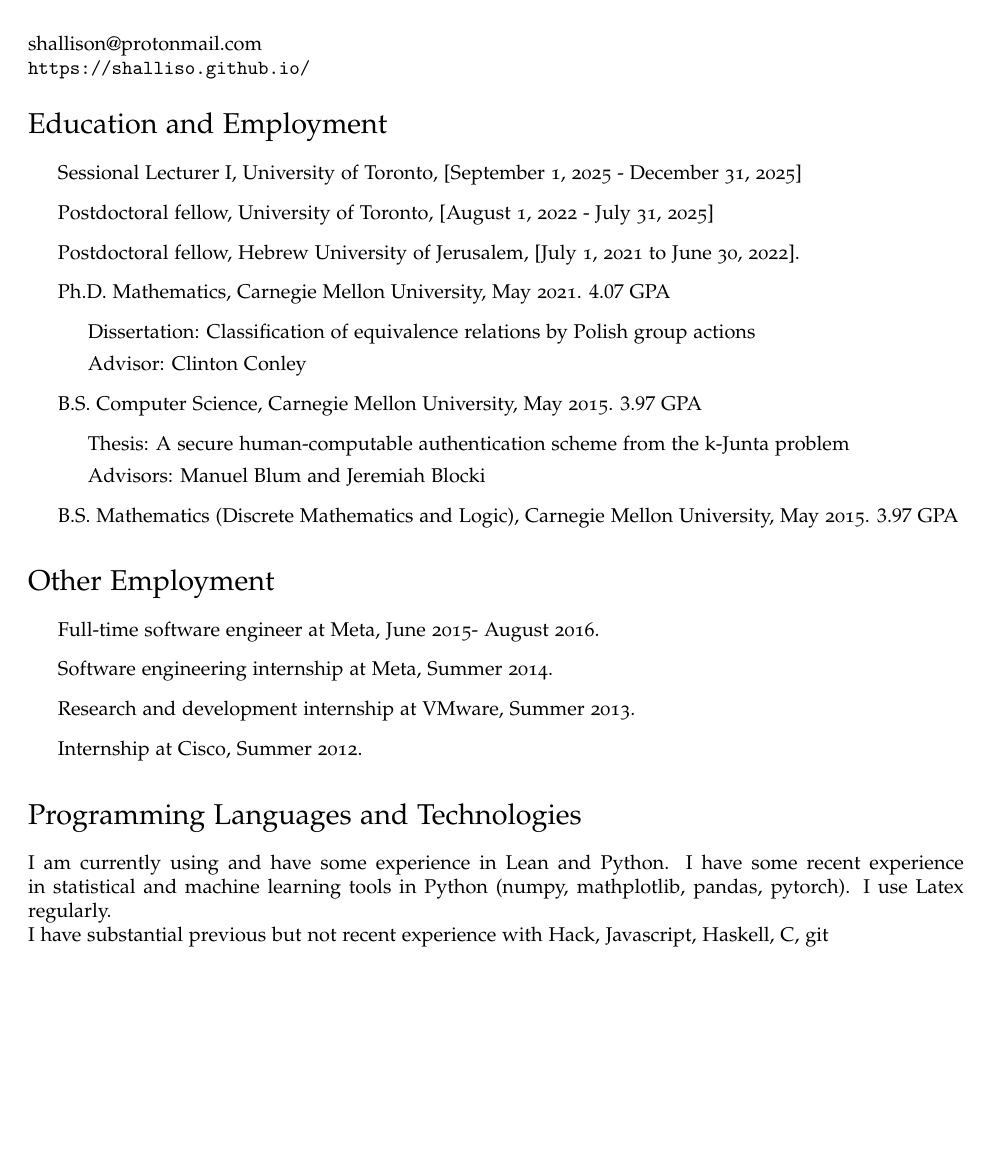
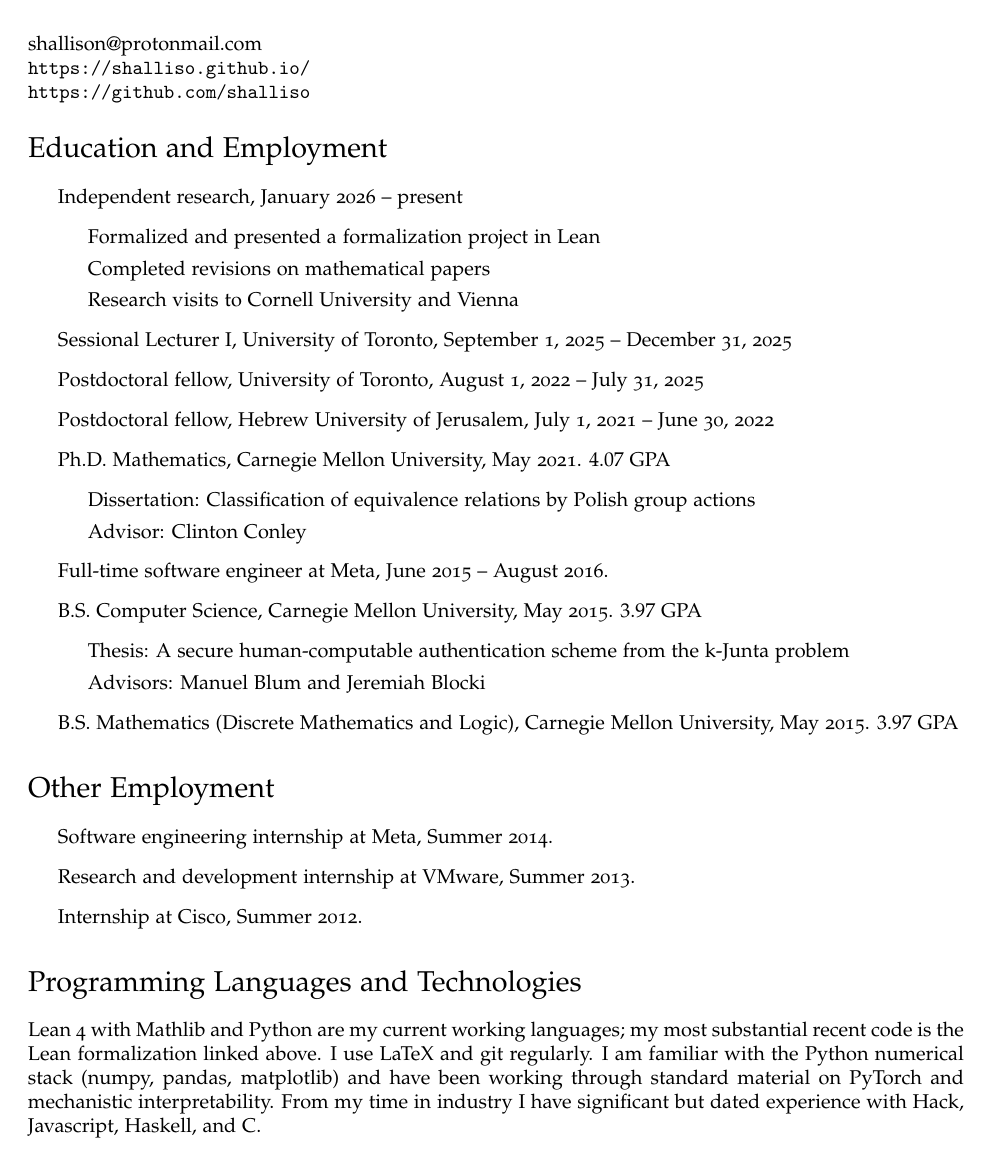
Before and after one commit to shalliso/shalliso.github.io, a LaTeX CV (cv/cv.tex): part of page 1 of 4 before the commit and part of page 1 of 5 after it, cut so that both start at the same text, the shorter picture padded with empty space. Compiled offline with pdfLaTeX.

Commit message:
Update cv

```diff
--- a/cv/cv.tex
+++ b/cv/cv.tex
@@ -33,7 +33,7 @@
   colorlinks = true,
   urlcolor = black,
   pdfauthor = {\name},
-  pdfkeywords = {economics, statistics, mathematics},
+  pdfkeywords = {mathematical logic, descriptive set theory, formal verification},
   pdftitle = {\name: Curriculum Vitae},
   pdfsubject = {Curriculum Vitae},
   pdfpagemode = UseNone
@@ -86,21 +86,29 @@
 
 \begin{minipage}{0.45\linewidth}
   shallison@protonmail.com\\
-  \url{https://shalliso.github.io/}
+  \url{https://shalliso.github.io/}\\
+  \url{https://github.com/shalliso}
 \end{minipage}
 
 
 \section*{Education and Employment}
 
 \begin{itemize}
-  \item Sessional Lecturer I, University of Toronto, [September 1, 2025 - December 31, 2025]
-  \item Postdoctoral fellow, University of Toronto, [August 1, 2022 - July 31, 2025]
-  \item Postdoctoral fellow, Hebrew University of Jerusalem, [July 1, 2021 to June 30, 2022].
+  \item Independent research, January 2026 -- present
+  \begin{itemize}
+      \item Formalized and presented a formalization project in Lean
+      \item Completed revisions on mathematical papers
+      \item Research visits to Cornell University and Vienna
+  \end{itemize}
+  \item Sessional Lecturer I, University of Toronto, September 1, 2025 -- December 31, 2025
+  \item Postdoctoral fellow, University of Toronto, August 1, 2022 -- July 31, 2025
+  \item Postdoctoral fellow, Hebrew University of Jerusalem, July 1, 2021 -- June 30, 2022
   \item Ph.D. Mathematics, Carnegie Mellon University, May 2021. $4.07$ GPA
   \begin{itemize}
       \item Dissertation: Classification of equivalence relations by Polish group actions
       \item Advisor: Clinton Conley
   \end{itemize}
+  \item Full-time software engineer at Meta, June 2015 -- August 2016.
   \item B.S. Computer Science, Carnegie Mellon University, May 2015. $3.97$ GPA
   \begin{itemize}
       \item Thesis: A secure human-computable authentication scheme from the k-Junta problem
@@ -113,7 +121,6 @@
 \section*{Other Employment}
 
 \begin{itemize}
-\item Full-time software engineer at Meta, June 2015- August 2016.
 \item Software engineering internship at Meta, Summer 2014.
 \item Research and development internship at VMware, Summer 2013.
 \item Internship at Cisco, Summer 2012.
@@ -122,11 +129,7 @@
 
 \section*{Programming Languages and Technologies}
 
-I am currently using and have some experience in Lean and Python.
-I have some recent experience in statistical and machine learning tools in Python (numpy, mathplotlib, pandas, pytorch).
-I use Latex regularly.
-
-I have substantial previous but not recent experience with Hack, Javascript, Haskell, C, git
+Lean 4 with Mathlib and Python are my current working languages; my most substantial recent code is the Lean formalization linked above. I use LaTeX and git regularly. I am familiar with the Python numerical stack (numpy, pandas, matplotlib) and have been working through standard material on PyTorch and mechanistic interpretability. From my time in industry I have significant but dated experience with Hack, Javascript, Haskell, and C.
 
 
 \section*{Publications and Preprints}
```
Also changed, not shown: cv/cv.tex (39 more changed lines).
...
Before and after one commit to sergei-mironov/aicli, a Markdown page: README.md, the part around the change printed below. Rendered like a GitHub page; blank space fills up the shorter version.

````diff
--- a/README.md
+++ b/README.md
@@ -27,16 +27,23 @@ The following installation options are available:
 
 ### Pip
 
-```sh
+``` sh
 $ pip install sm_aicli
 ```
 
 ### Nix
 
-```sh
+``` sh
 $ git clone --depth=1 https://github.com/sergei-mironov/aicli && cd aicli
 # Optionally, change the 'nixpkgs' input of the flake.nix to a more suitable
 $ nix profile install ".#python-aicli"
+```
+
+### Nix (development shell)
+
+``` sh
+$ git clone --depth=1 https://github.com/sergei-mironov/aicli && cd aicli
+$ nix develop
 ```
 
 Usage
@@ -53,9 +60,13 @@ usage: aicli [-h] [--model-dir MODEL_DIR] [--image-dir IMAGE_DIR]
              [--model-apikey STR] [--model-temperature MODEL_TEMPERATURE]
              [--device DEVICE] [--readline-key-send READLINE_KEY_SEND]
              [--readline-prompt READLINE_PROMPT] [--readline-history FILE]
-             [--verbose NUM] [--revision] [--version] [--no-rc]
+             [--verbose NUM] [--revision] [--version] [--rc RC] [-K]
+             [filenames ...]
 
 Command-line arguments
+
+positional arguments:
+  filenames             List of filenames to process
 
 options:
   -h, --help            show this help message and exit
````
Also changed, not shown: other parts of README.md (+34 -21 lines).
---
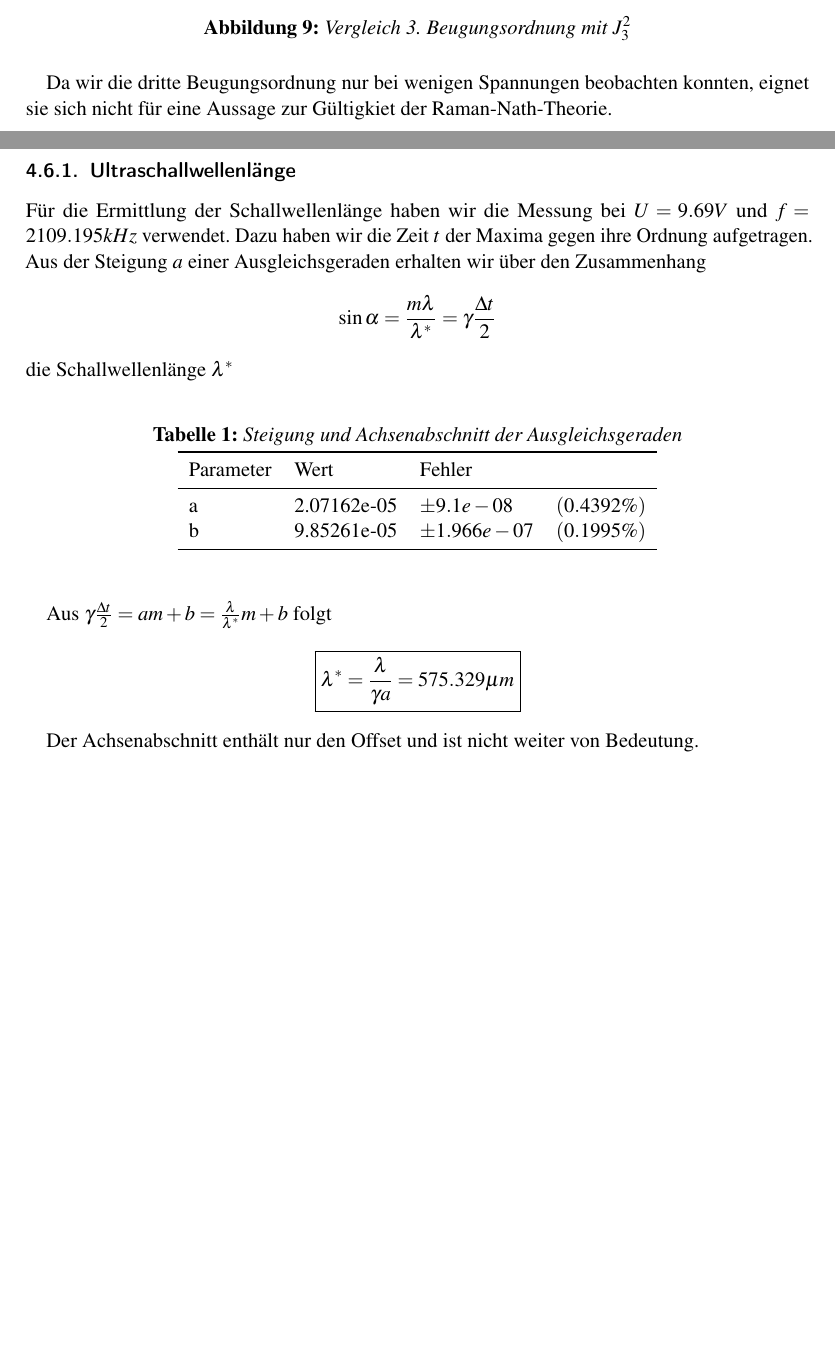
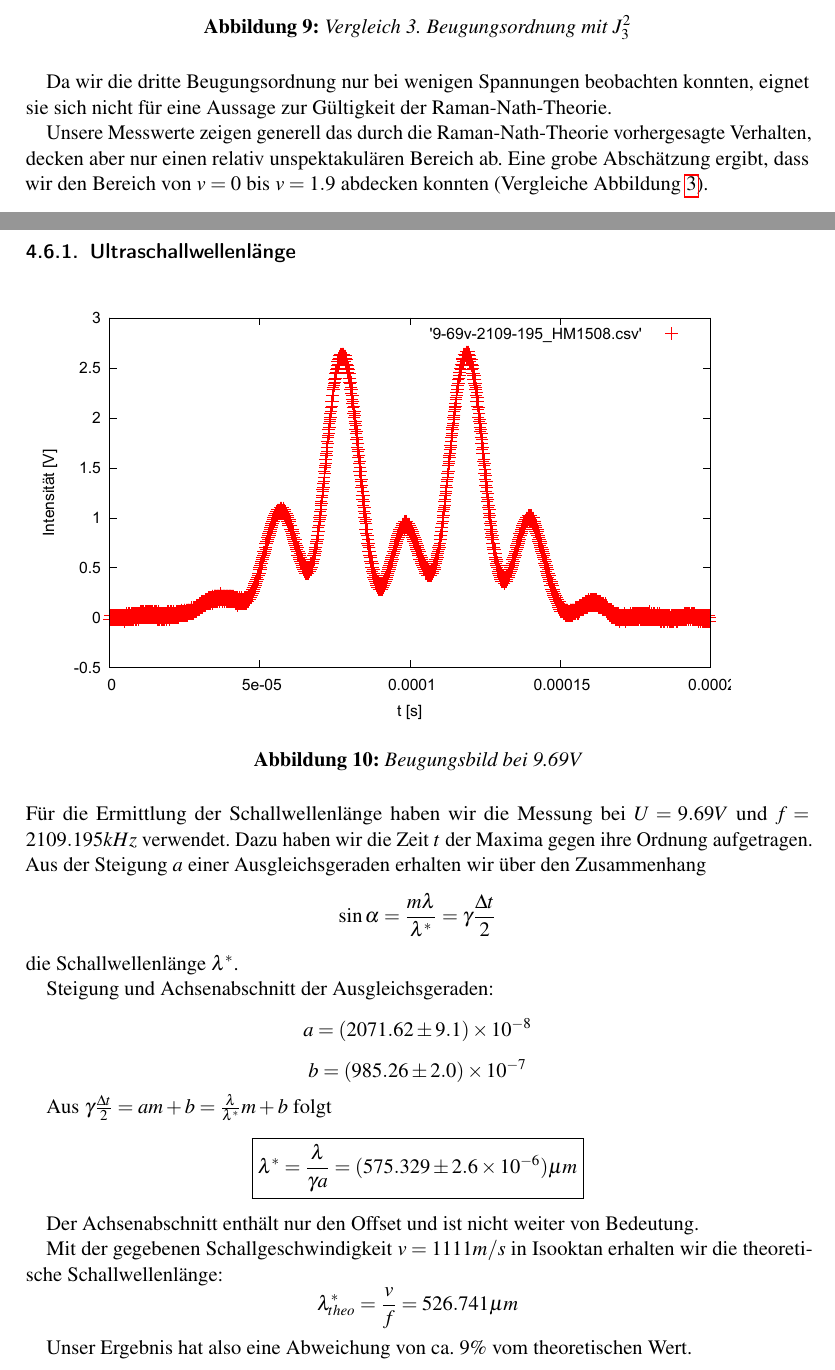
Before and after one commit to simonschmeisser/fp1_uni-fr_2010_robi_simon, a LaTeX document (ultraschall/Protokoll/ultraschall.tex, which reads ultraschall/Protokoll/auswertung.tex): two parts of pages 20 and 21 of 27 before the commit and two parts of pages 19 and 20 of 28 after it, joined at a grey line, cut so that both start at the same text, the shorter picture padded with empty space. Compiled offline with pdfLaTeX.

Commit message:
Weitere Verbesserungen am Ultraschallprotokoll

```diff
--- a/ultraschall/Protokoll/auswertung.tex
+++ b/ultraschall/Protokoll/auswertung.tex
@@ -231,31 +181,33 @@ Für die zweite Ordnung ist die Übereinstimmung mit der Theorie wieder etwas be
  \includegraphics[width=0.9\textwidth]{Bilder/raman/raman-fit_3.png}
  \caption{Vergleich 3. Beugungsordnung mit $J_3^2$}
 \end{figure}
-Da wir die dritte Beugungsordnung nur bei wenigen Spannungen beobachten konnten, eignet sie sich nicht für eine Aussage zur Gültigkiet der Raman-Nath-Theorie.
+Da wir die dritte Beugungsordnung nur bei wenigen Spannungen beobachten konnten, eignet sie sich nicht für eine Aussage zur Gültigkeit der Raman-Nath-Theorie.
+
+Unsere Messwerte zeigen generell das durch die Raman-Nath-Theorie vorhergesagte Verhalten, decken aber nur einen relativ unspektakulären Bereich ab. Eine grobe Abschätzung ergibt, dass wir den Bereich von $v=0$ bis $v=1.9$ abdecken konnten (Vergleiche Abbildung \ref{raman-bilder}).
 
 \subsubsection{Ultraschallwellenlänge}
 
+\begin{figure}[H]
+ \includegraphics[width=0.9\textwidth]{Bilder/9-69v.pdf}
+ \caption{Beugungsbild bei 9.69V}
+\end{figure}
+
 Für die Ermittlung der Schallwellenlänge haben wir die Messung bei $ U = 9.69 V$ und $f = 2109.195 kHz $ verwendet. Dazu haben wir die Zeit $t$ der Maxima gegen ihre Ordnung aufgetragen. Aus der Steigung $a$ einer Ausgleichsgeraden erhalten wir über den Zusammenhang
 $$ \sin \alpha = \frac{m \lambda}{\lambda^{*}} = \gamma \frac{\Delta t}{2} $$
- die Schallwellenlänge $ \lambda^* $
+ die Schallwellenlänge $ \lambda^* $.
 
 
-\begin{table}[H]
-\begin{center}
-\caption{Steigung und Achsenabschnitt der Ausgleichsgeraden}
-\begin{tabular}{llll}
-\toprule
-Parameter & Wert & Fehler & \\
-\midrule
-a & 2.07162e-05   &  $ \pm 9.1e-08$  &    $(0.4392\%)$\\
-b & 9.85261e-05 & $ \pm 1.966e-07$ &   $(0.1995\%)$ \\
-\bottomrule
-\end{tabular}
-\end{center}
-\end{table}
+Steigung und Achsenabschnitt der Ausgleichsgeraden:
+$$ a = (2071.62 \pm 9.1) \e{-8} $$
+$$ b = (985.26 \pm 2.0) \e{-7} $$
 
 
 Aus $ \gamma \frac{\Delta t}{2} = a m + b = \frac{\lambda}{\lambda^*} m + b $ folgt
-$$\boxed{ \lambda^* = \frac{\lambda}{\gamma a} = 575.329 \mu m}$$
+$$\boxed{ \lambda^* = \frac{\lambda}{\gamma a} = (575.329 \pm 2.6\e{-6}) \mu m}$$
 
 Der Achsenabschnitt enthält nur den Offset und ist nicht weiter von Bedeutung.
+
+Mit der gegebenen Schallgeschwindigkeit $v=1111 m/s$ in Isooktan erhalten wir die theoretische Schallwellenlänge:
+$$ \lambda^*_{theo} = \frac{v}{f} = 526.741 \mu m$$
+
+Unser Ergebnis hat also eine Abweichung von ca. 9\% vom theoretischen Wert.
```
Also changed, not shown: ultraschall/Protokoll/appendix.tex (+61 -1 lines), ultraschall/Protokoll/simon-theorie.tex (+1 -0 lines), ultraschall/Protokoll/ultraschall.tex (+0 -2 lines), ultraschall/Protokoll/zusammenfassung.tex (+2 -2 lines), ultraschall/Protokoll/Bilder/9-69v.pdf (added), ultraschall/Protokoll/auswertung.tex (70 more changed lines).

* ASSIGNED TASK
Lines of the listing above that include the string "itemize" should each be copied.

* OUTPUT OF THE TASK
 \begin{itemize}
+  \begin{itemize}
+  \end{itemize}
   \begin{itemize}
   \end{itemize}
   \begin{itemize}
 \begin{itemize}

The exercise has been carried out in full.